DVT is especially dangerous because the blood clots can break free and travel through your blood vessels up to your lungs, where they can stop your breathing.
With DVT, you’ll notice swelling in just one of your ankles. It’s important to immediately call for medical help if you do.
Serious health alert
If your ankles suddenly swell, it’s important to talk to your doctor about it right away. Ankle swelling is a symptom of the following potentially life threatening conditions:
- blood clots
- heart failure
- kidney disease
- liver failure
If your ankles swell up and you have shortness of breath or chest pain, call 911 immediately.
Congestive heart failure
Congestive heart failure causes the heart to weaken. When your heart becomes too weak to pump blood efficiently, blood pressure can build up inside your veins. Fluid leaks out into your other tissues, causing them to swell.
A disease in your liver — such as hepatitis or cirrhosis — could stop the production of an important protein called albumin.
Without enough albumin, too much fluid can leak out of your blood vessels and into your surrounding tissues. Your ankles, feet, hands, and face can swell as a result.
Your kidneys remove waste products from your body by filtering out toxins and excess minerals like sodium.
When your kidneys aren’t functioning properly, too much water and sodium are left in your blood vessels, and the pressure inside the vessels rises. Your ankles and feet are likely to start swelling, as well as the area around your eyes.
Foot and ankle swelling are common during pregnancy, especially during the last trimester.
Your body’s hormone levels, the efficiency of your veins, and fluid retention are all affected by pregnancy. It’s important to talk to your doctor about foot swelling, especially if it’s sudden and accompanied by:
- severe headache
- difficulty breathing
These symptoms plus swollen feet can be a symptom of preeclampsia, which leads to dangerously high blood pressure.

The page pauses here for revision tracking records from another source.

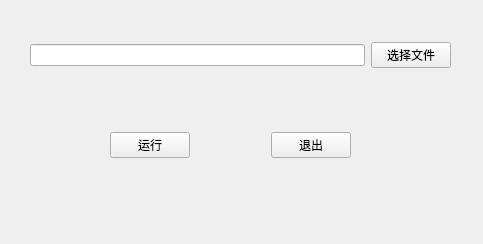
Lain928/MachineLearning, file test_pyqt5/ui/untitled.ui: the form before one commit.
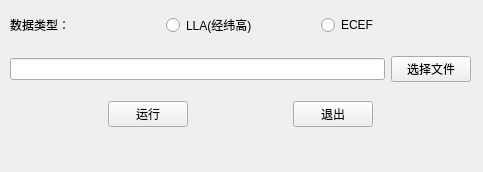
The form after the commit.

Commit message: pyqt5添加radiobtn按键，选择数据类型

Diff of the .ui file:
```diff
--- a/test_pyqt5/ui/untitled.ui
+++ b/test_pyqt5/ui/untitled.ui
@@ -7,7 +7,7 @@
     <x>0</x>
     <y>0</y>
     <width>483</width>
-    <height>244</height>
+    <height>172</height>
    </rect>
   </property>
   <property name="windowTitle">
@@ -16,13 +16,67 @@
   <widget class="QWidget" name="">
    <property name="geometry">
     <rect>
-     <x>110</x>
-     <y>130</y>
-     <width>241</width>
-     <height>30</height>
+     <x>10</x>
+     <y>0</y>
+     <width>461</width>
+     <height>141</height>
     </rect>
    </property>
+   <layout class="QVBoxLayout" name="verticalLayout">
+    <item>
+     <layout class="QHBoxLayout" name="horizontalLayout_3">
+      <item>
+       <widget class="QLabel" name="label">
+        <property name="text">
+         <string>数据类型：</string>
+        </property>
+       </widget>
+      </item>
+      <item>
+       <widget class="QRadioButton" name="radioLLA">
+        <property name="text">
+         <string>LLA(经纬高)</string>
+        </property>
+       </widget>
+      </item>
+      <item>
+       <widget class="QRadioButton" name="radioECEF">
+        <property name="text">
+         <string>ECEF</string>
+        </property>
+       </widget>
+      </item>
+     </layout>
+    </item>
+    <item>
+     <layout class="QHBoxLayout" name="horizontalLayout_2">
+      <item>
+       <widget class="QLineEdit" name="lineEdit"/>
+      </item>
+      <item>
+       <widget class="QPushButton" name="pushButton">
+        <property name="text">
+         <string>选择文件</string>
+        </property>
+       </widget>
+      </item>
+     </layout>
+    </item>
+    <item>
    <layout class="QHBoxLayout" name="horizontalLayout">
+      <item>
+       <spacer name="horizontalSpacer_2">
+        <property name="orientation">
+         <enum>Qt::Horizontal</enum>
+        </property>
+        <property name="sizeHint" stdset="0">
+         <size>
+          <width>40</width>
+          <height>20</height>
+         </size>
+        </property>
+       </spacer>
+      </item>
     <item>
      <widget class="QPushButton" name="pushButton_2">
       <property name="text">
@@ -50,27 +104,20 @@
       </property>
      </widget>
     </item>
-   </layout>
-  </widget>
-  <widget class="QWidget" name="">
-   <property name="geometry">
-    <rect>
-     <x>30</x>
-     <y>40</y>
-     <width>421</width>
-     <height>30</height>
-    </rect>
-   </property>
-   <layout class="QHBoxLayout" name="horizontalLayout_2">
     <item>
-     <widget class="QLineEdit" name="lineEdit"/>
-    </item>
-    <item>
-     <widget class="QPushButton" name="pushButton">
-      <property name="text">
-       <string>选择文件</string>
-      </property>
-     </widget>
+       <spacer name="horizontalSpacer_3">
+        <property name="orientation">
+         <enum>Qt::Horizontal</enum>
+        </property>
+        <property name="sizeHint" stdset="0">
+         <size>
+          <width>40</width>
+          <height>20</height>
+         </size>
+        </property>
+       </spacer>
+      </item>
+     </layout>
     </item>
    </layout>
   </widget>
```
Lines whose indentation alone changed are shown as unchanged. The commit also changes 4 other files.
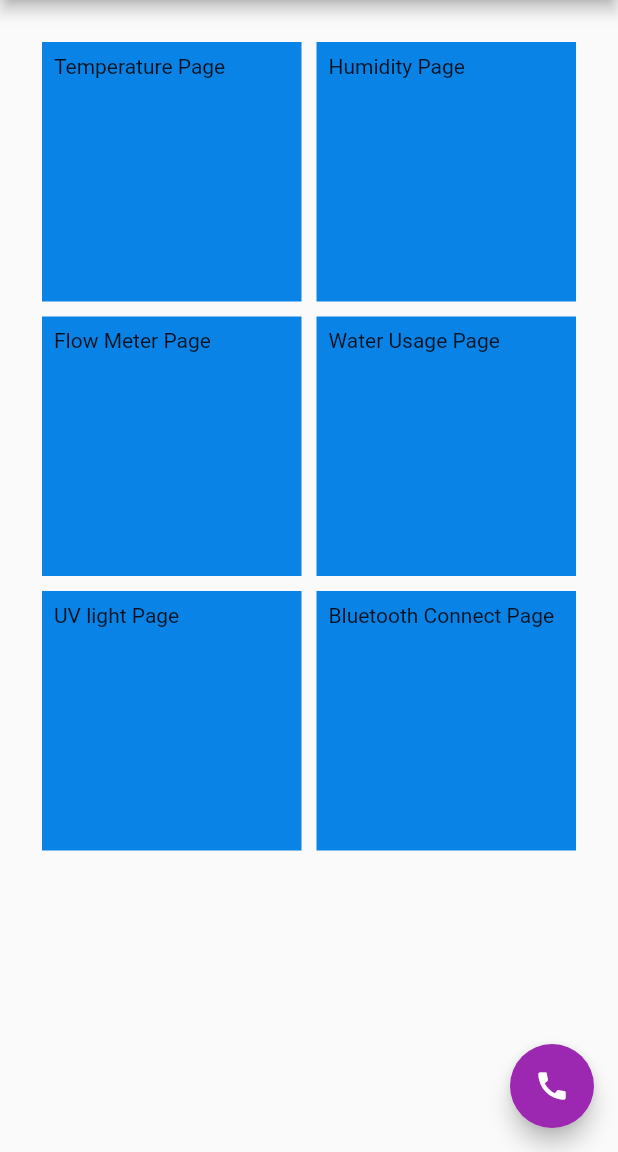
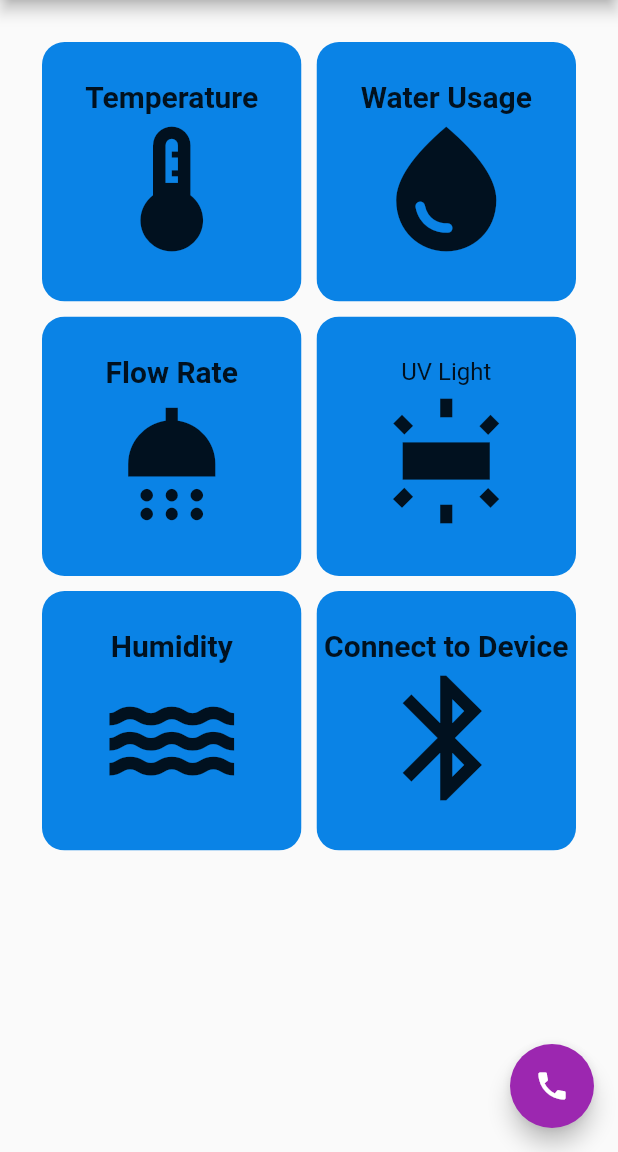
Before and after one commit to jpenolio75/smart_shower_head, a Flutter app: the HomeScreen screen opened directly, on a phone screen of 412 x 824 dp, the part 84-1236 px from its top. Run offline on Flutter 3.47's test engine with Material 2 defaults, Android fonts, the phone set to English and light mode, and no system bars; missing offline and left inert: alan_voice, flutter_phone_direct_caller.

```diff
--- a/lib/main.dart
+++ b/lib/main.dart
@@ -100,83 +100,155 @@ class HomeScreen extends StatelessWidget {
           mainAxisSpacing: 10,
           crossAxisCount: 2,
           children: <Widget>[
-            InkWell(
-              child: Container (
-                padding: const EdgeInsets.all(8),
-                color: const Color.fromARGB(255, 10, 131, 230),
-                child: const Text("Temperature Page"),
-              ),
+            SizedBox.fromSize(
+              size: const Size(56, 56), // button width and height
+              child: ClipRRect(
+                borderRadius: BorderRadius.circular(15),
+                child: Material(
+                  color: const Color.fromARGB(255, 10, 131, 230), // button color
+                  child: InkWell(
+                    splashColor: Colors.white, // splash color
                     onTap: () {
                       Navigator.push(
                         context,
                         MaterialPageRoute(builder: (context) => const TemperaturePage()),
                       );
-              },
+                    }, // button pressed
+                    child: Column(
+                      mainAxisAlignment: MainAxisAlignment.center,
+                      children: const <Widget>[
+                        Text("Temperature", style: TextStyle(fontWeight: FontWeight.bold, fontSize: 20)),
+                        Icon(Icons.thermostat, size: 100), // icon // text
+                      ],
                     ),
-            InkWell(
-              child: Container (
-                padding: const EdgeInsets.all(8),
-                color: const Color.fromARGB(255, 10, 131, 230),
-                child: const Text("Humidity Page"),
                   ),
+                ),
+              ),
+            ),
+            SizedBox.fromSize(
+              size: const Size(56, 56), // button width and height
+              child: ClipRRect(
+                borderRadius: BorderRadius.circular(15),
+                child: Material(
+                  color: const Color.fromARGB(255, 10, 131, 230), // button color
+                  child: InkWell(
+                    splashColor: Colors.white, // splash color
+                    onTap: () {
+                      Navigator.push(
+                        context,
+                        MaterialPageRoute(builder: (context) => const WaterUsePage()),
+                      );
+                    }, // button pressed
+                    child: Column(
+                      mainAxisAlignment: MainAxisAlignment.center,
+                      children: const <Widget>[
+                        Text("Water Usage", style: TextStyle(fontWeight: FontWeight.bold, fontSize: 20)),
+                        Icon(Icons.water_drop, size: 100), // icon // text
+                      ],
+                    ),
+                  ),
+                ),
+              ),
+            ),
+            SizedBox.fromSize(
+              size: const Size(56, 56), // button width and height
+              child: ClipRRect(
+                borderRadius: BorderRadius.circular(15),
+                child: Material(
+                  color: const Color.fromARGB(255, 10, 131, 230), // button color
+                  child: InkWell(
+                    splashColor: Colors.white, // splash color
+                    onTap: () {
+                      Navigator.push(
+                        context,
+                        MaterialPageRoute(builder: (context) => const FlowMeterPage()),
+                      );
+                    }, // button pressed
+                    child: Column(
+                      mainAxisAlignment: MainAxisAlignment.center,
+                      children: const <Widget>[
+                        Text("Flow Rate", style: TextStyle(fontWeight: FontWeight.bold, fontSize: 20)),
+                        Icon(Icons.shower, size: 100), // icon // text
+                      ],
+                    ),
+                  ),
+                ),
+              ),
+            ),
+            SizedBox.fromSize(
+              size: const Size(56, 56), // button width and height
+              child: ClipRRect(
+                borderRadius: BorderRadius.circular(15),
+                child: Material(
+                  color: const Color.fromARGB(255, 10, 131, 230), // button color
+                  child: InkWell(
+                    splashColor: Colors.white, // splash color
+                    onTap: () {
+                      Navigator.push(
+                        context,
+                        MaterialPageRoute(builder: (context) => const UVLightPage()),
+                      );
+                    }, // button pressed
+                    child: Column(
+                      mainAxisAlignment: MainAxisAlignment.center,
+                      children: const <Widget>[
+                        Text("UV Light", style: TextStyle(fontSize: 16)),
+                        Icon(Icons.fluorescent, size: 100), // icon // text
+                      ],
+                    ),
+                  ),
+                ),
+              ),
+            ),
+            SizedBox.fromSize(
+              size: const Size(56, 56), // button width and height
+              child: ClipRRect(
+                borderRadius: BorderRadius.circular(15),
+                child: Material(
+                  color: const Color.fromARGB(255, 10, 131, 230), // button color
+                  child: InkWell(
+                    splashColor: Colors.white, // splash color
                     onTap: () {
                       Navigator.push(
                         context,
                         MaterialPageRoute(builder: (context) => const HumidityPage()),
                       );
-              },
+                    }, // button pressed
+                    child: Column(
+                      mainAxisAlignment: MainAxisAlignment.center,
+                      children: const <Widget>[
+                        Text("Humidity", style: TextStyle(fontWeight: FontWeight.bold, fontSize: 20)),
+                        Icon(Icons.water, size: 100), // icon // text
+                      ],
                     ),
-            InkWell(
-              child: Container (
-                padding: const EdgeInsets.all(8),
-                color: const Color.fromARGB(255, 10, 131, 230),
-                child: const Text("Flow Meter Page"),
                   ),
-              onTap: () {
-                Navigator.push(
-                  context,
-                  MaterialPageRoute(builder: (context) => const FlowMeterPage()),
-                );
-              },
                 ),
-            InkWell(
-              child: Container (
-                padding: const EdgeInsets.all(8),
-                color: const Color.fromARGB(255, 10, 131, 230),
-                child: const Text("Water Usage Page"),
               ),
-              onTap: () {
-                Navigator.push(
-                  context,
-                  MaterialPageRoute(builder: (context) => const WaterUsePage()),
-                );
-              },
             ),
-            InkWell(
-              child: Container (
-                padding: const EdgeInsets.all(8),
-                color: const Color.fromARGB(255, 10, 131, 230),
-                child: const Text("UV light Page"),
-              ),
-              onTap: () {
-                Navigator.push(
-                  context,
-                  MaterialPageRoute(builder: (context) => const UVLightPage()),
-                );
-              },
-            ),
-            InkWell(
-              child: Container (
-                padding: const EdgeInsets.all(8),
-                color: const Color.fromARGB(255, 10, 131, 230),
-                child: const Text("Bluetooth Connect Page"),
-              ),
+            SizedBox.fromSize(
+              size: const Size(56, 56), // button width and height
+              child: ClipRRect(
+                borderRadius: BorderRadius.circular(15),
+                child: Material(
+                  color: const Color.fromARGB(255, 10, 131, 230), // button color
+                  child: InkWell(
+                    splashColor: Colors.white, // splash color
                     onTap: () {
                       Navigator.push(
                         context,
                         MaterialPageRoute(builder: (context) => const BluetoothConnectPage()),
                       );
-              },
+                    }, // button pressed
+                    child: Column(
+                      mainAxisAlignment: MainAxisAlignment.center,
+                      children: const <Widget>[
+                        Text("Connect to Device", style: TextStyle(fontWeight: FontWeight.bold, fontSize: 20)),
+                        Icon(Icons.bluetooth, size: 100), // icon // text
+                      ],
+                    ),
+                  ),
+                ),
+              ),
             ),
           ],
         ),
```
Lines whose indentation alone changed are shown as unchanged.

Ankle swelling is a side effect of some medications, including:
- blood pressure medications (calcium channel blockers and ACE inhibitors)
- diabetes medications
- estrogen in birth control pills and hormone replacement therapy
- antidepressants (including MAO inhibitors and tricyclics)
- anti-inflammatory medications (like NSAIDs)
If your ankles are swollen because of a medical condition, talk to your doctor about the best plan for reducing the swelling. You can also consider these options:
- Cut down on sodium in your diet, which can cause fluid retention.
- Do calf exercises to strengthen your ankles and boost muscle in your calves.
- Elevate your feet.
- Break up long periods of sitting with movement.
Your ankles are a marvel of nature: complex, strong, and flexible. Genetics largely determine the size of your ankles, but some health conditions can cause them to swell.
Seek immediate medical attention if you notice sudden swelling, especially when it only occurs on one side of your body, or the swelling is accompanied by difficulty breathing or a quickened heart. These are signs of a potentially life threatening condition.
If your ankle size concerns you, consider making some lifestyle changes. You can exercise, reduce your dietary sodium, increase your fluid intake, or prop up your ankles to reduce any swelling. You can also talk to your doctor to see whether surgical options are appropriate.
But if no underlying health condition is causing your larger ankles, it may be best to simply accept them as a strength, not something to fix.